This book was a delight to read, and it was a delight to get to know more about Henry. I only rate memoirs five stars, because they’re so personal, but this is definitely one that I recommend for fans of Henry’s work.
Those who enjoy celebrity memoirs (or grew up watching the Fonz!)
This post contains affiliate links; as an Amazon associate, I earn from qualifying purchases. Advance e-copy of the book provided courtesy of the publisher, Celadon. All opinions expressed are my own.
About the book:
(From the publisher) From Emmy-award winning actor, author, comedian, producer, and director Henry Winkler, a deeply thoughtful memoir of the lifelong effects of stardom and the struggle to become whole.
Henry Winkler, launched into prominence by his role as “The Fonz” in the beloved Happy Days, has transcended the role that made him who he is. Brilliant, funny, and widely-regarded as the nicest man in Hollywood (though he would be the first to tell you that it’s simply not the case, he’s really just grateful to be here), Henry shares in this achingly vulnerable memoir the disheartening truth of his childhood, the difficulties of a life with severe dyslexia, the pressures of a role that takes on a life of its own, and the path forward once your wildest dream seems behind you.
Since the glorious era of Happy Days fame, Henry has endeared himself to a new generation with roles in such adored shows as Arrested Development, Parks and Recreation, and Barry, where he’s revealed himself as an actor with immense depth and pathos, a departure from the period of his life when he was so distinctly typecast as The Fonz, he could hardly find work.
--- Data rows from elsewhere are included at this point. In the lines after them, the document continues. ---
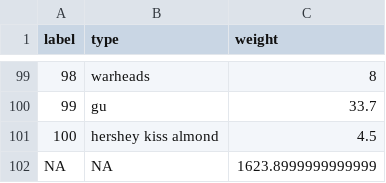
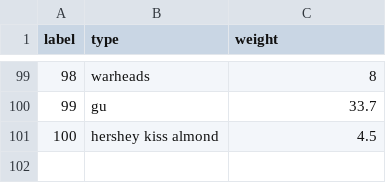
Before and after one commit to klh281/shared_data, a CSV file: candy_population_2024.csv, drawn as a sheet; only a part is shown, gaps mark what is left out.

Commit message:
Update candy_population_2024.csv

```diff
--- a/candy_population_2024.csv
+++ b/candy_population_2024.csv
@@ -101,2 +101 @@ label,type,weight
 100,hershey kiss almond,4.5
-NA,NA,1623.8999999999999
```
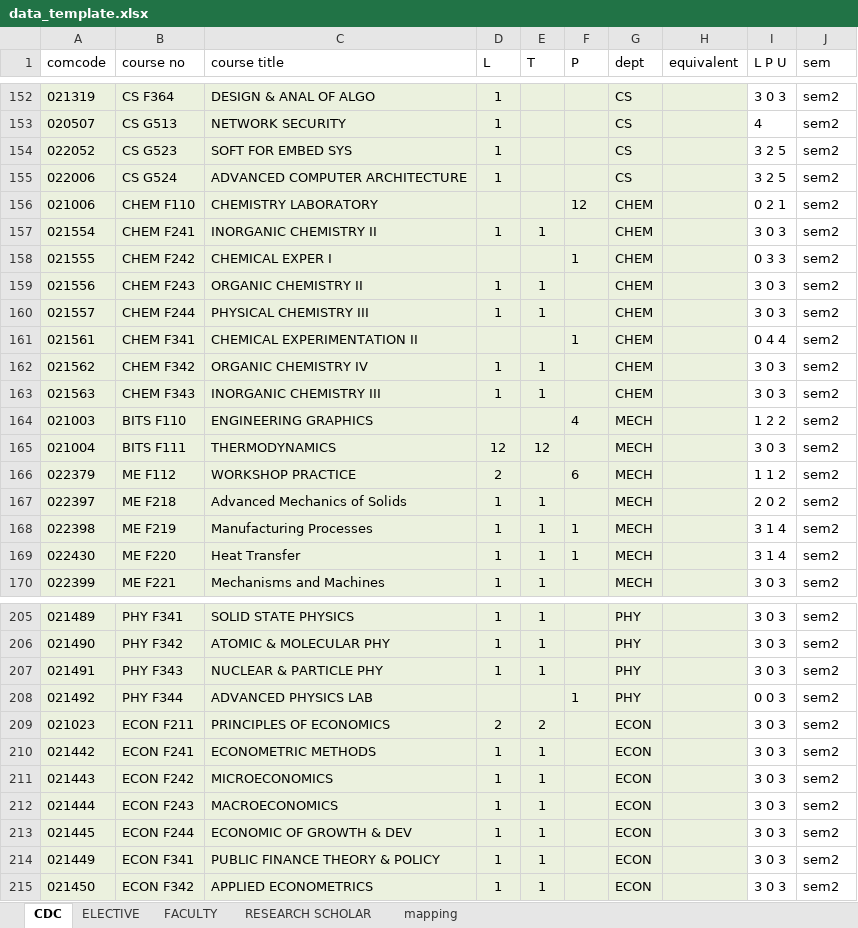
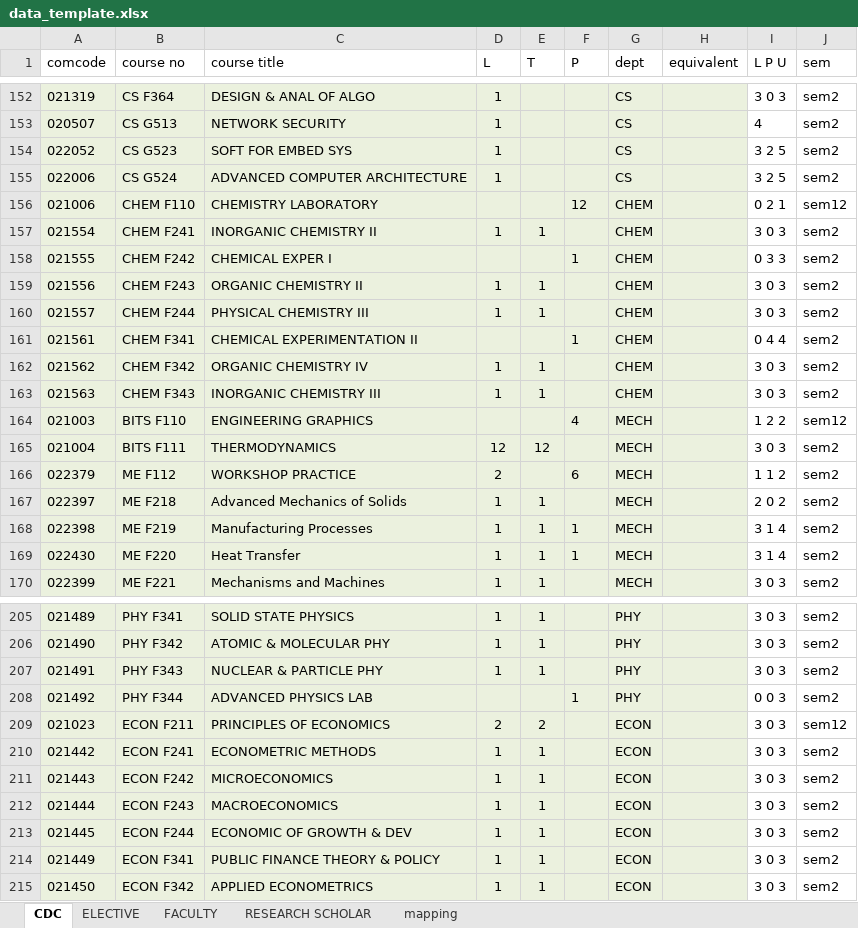
Before and after one commit to AdarshNandanwar/AUGSD_course_load, an Excel workbook: data_template.xlsx, sheet CDC, drawn as a sheet; only a part is shown, gaps mark what is left out; values as stored, in another font and other column widths than the file's, no borders; conditional formats not drawn; the diff covers the shown part only; the diff names each change by its address in the sheet, - before the commit and + after, or states it on an @@ line.

```diff
--- a/data_template.xlsx (sheet CDC)
+++ b/data_template.xlsx (sheet CDC)
-J156 (sem): sem2
+J156 (sem): sem12
-J164 (sem): sem2
+J164 (sem): sem12
-J209 (sem): sem2
+J209 (sem): sem12
```
Also changed, not shown: 25 edited cells and cell formats elsewhere in this sheet, sheet RESEARCH SCHOLAR, formulas that keep their value, data.xlsx, 2 other files.
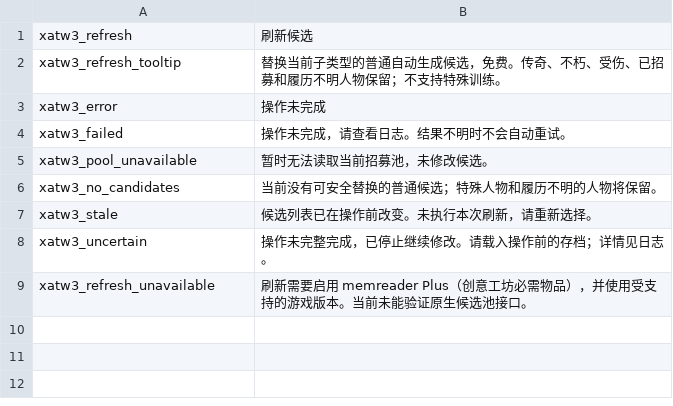
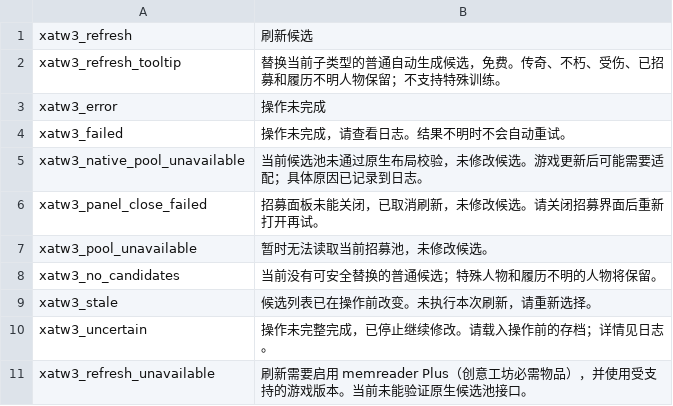
Before and after one commit to XenoAmess/total_war_warhammer_3_dev, a TSV file: mods/recruitment_refresh/localisation/zh-CN.tsv, drawn as a sheet.

```diff
--- a/mods/recruitment_refresh/localisation/zh-CN.tsv
+++ b/mods/recruitment_refresh/localisation/zh-CN.tsv
@@ -4,2 +4,4 @@ xatw3_error	操作未完成
 xatw3_failed	操作未完成，请查看日志。结果不明时不会自动重试。
+xatw3_native_pool_unavailable	当前候选池未通过原生布局校验，未修改候选。游戏更新后可能需要适配；具体原因已记录到日志。
+xatw3_panel_close_failed	招募面板未能关闭，已取消刷新，未修改候选。请关闭招募界面后重新打开再试。
 xatw3_pool_unavailable	暂时无法读取当前招募池，未修改候选。
```
Also changed, not shown: mods/recruitment_refresh/localisation/en.tsv, 5 other files.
Filled with profound heart, charm, and self-deprecating humor, Being Henry is a memoir about so much more than a life in Hollywood and the curse of stardom. It is a meaningful testament to the power of sharing truth and kindness and of finding fulfillment within yourself.